Historical Oddity – 1967 Chicago White Sox

Historical Oddity – 1967 Chicago White Sox

cws.jpg

While looking at the 2008 White Sox club I was turned onto a Sox team from 41 years before and there are many similarities. However, he ’67 club is one of the strangest clubs in history.

The 1960’s were a time dominanted by pitching. It is a wonder how great hitters like Frank Robinson, Hank Aaron and Clemente put up great careers.

The ’67 season was no different. It was all pitching a no hit kind of year. Yaz led the AL with a .301 average. Yikes.

The ChiSox were competitive throughout the 60’s and into the early 70’s. However, they were classic underachievers and only one the pennant in 1959. The Eddie Stanky club took the pitching fad to an extreme in 1967.

They had a team batting average on .225! That was 8th in a 10 team league. They had a team OPS of only .608, last in the AL. Pete Ward was their offensive star, with 18 HR and 62 RBI’s. Both figures led the Sox. Ward followed this up with a .233 average. Right fielder Ken Berry and third baseman Don Buford led the ChiSox in average with .241 marks. In total, the Sox scored 531 runs, 9th in the AL.

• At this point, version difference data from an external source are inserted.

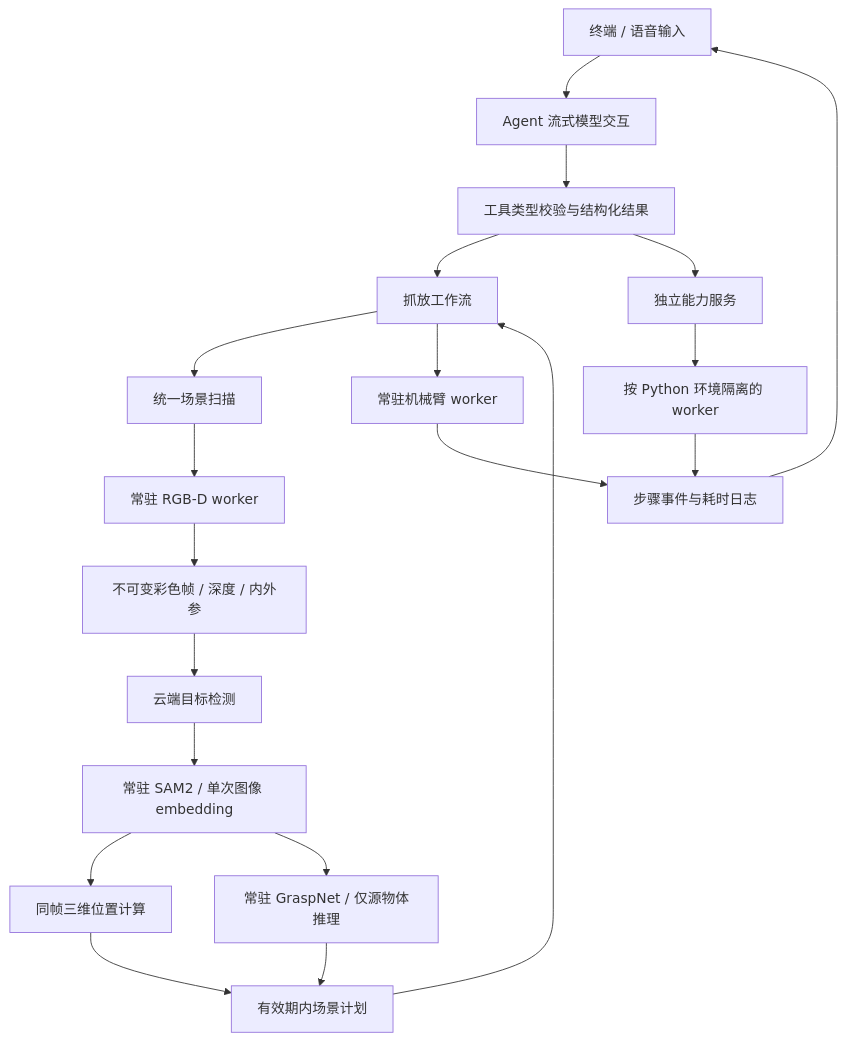
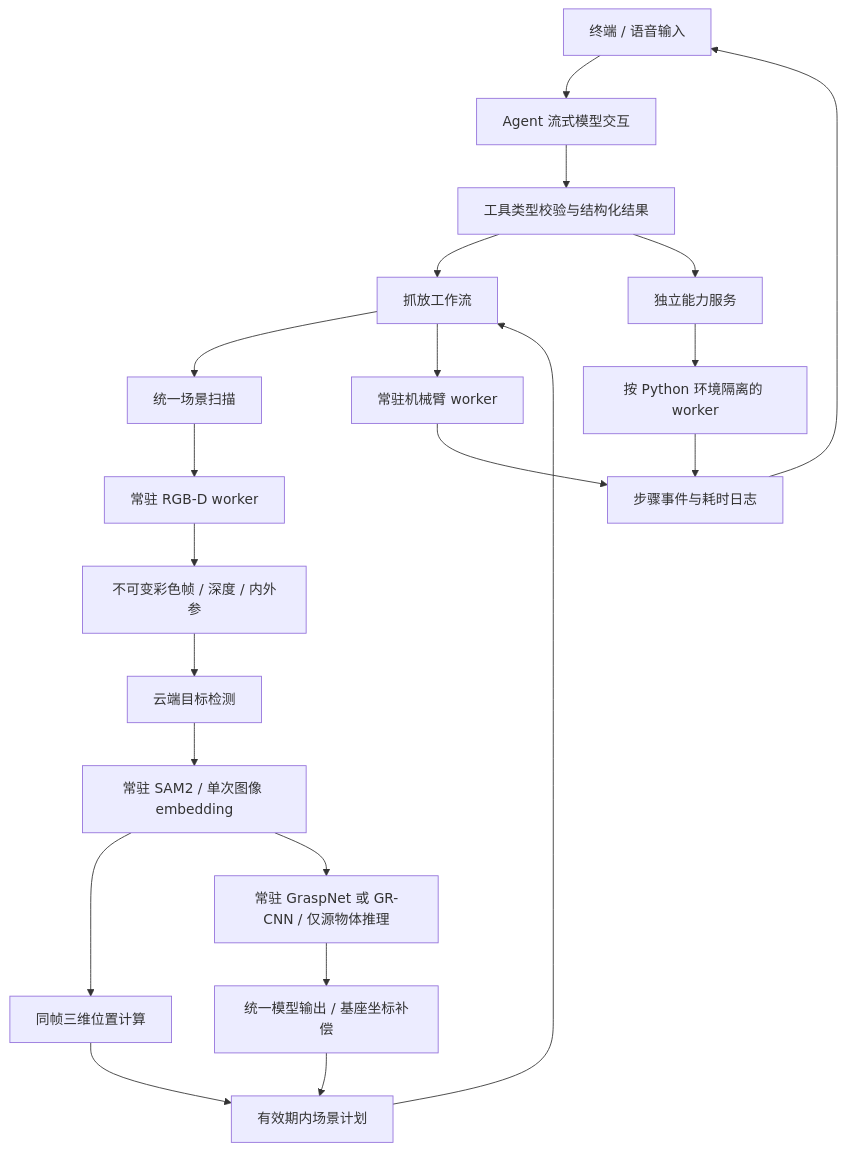
One commit to wsky-66/my_agent changed the diagram in docs/architecture.md. Above: the diagram before and after it, drawn with Mermaid. The commit also changed other lines of this file and 23 other files, not shown here.

````diff
--- a/docs/architecture.md
+++ b/docs/architecture.md
@@ -5,22 +5,23 @@
 ```mermaid
 flowchart TD
     CLI[终端 / 语音输入] --> Agent[Agent 流式模型交互]
     Agent --> Registry[工具类型校验与结构化结果]
     Registry --> Workflow[抓放工作流]
     Registry --> Service[独立能力服务]
     Workflow --> Scene[统一场景扫描]
     Workflow --> Arm[常驻机械臂 worker]
     Scene --> Camera[常驻 RGB-D worker]
     Camera --> Snapshot[不可变彩色帧 / 深度 / 内外参]
     Snapshot --> Grounding[云端目标检测]
     Grounding --> SAM[常驻 SAM2 / 单次图像 embedding]
     SAM --> Position[同帧三维位置计算]
-    SAM --> Grasp[常驻 GraspNet / 仅源物体推理]
+    SAM --> Grasp[常驻 GraspNet 或 GR-CNN / 仅源物体推理]
     Position --> Plan[有效期内场景计划]
-    Grasp --> Plan
+    Grasp --> Offset[统一模型输出 / 基座坐标补偿]
+    Offset --> Plan
     Plan --> Workflow
     Service --> Workers[按 Python 环境隔离的 worker]
     Arm --> Events[步骤事件与耗时日志]
     Workers --> Events
     Events --> CLI
 ```
````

These stats may make one think of an expansion team, or the 2002 Tigers or another of baseball truly terrible teams. However, this club led the AL for 71 days, for most of July and August and into September. The Sox were a half game out of first with a week to go and finished the season in 4h place 3 games behind the BoSox with an 89-73 record in a tight AL race along with Minnesota and Deroit.

The White Sox had one of the stingiest pitching staffs in history. They rank amongst the leaders in RA in a full season in history. They allowed a mere 491 runs. That included 24 shutouts. Hoyt Wilhelm was the only HOF amongst the staff which also included Tommy John a young Wilbur Wood and classic ChiSox Joe Horlen. Only 2 pitchers with over 26 IP had an ERA of more than 3.00.

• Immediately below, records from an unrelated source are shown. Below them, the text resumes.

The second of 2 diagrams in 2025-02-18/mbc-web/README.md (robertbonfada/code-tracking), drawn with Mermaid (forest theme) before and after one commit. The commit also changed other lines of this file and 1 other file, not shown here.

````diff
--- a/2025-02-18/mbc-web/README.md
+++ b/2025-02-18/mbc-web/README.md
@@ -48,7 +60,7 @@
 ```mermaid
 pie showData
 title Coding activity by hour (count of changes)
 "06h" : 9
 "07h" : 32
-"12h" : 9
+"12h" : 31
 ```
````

Written By

  • There is nothing like the thrills of spring season baseball.

  • Alan S.

    You are mistaken about Yaz’s .301, which won the BA title in 68. In 1967 He won the triple crown with a .326 average with 44 Homeruns and 121 runs batted in.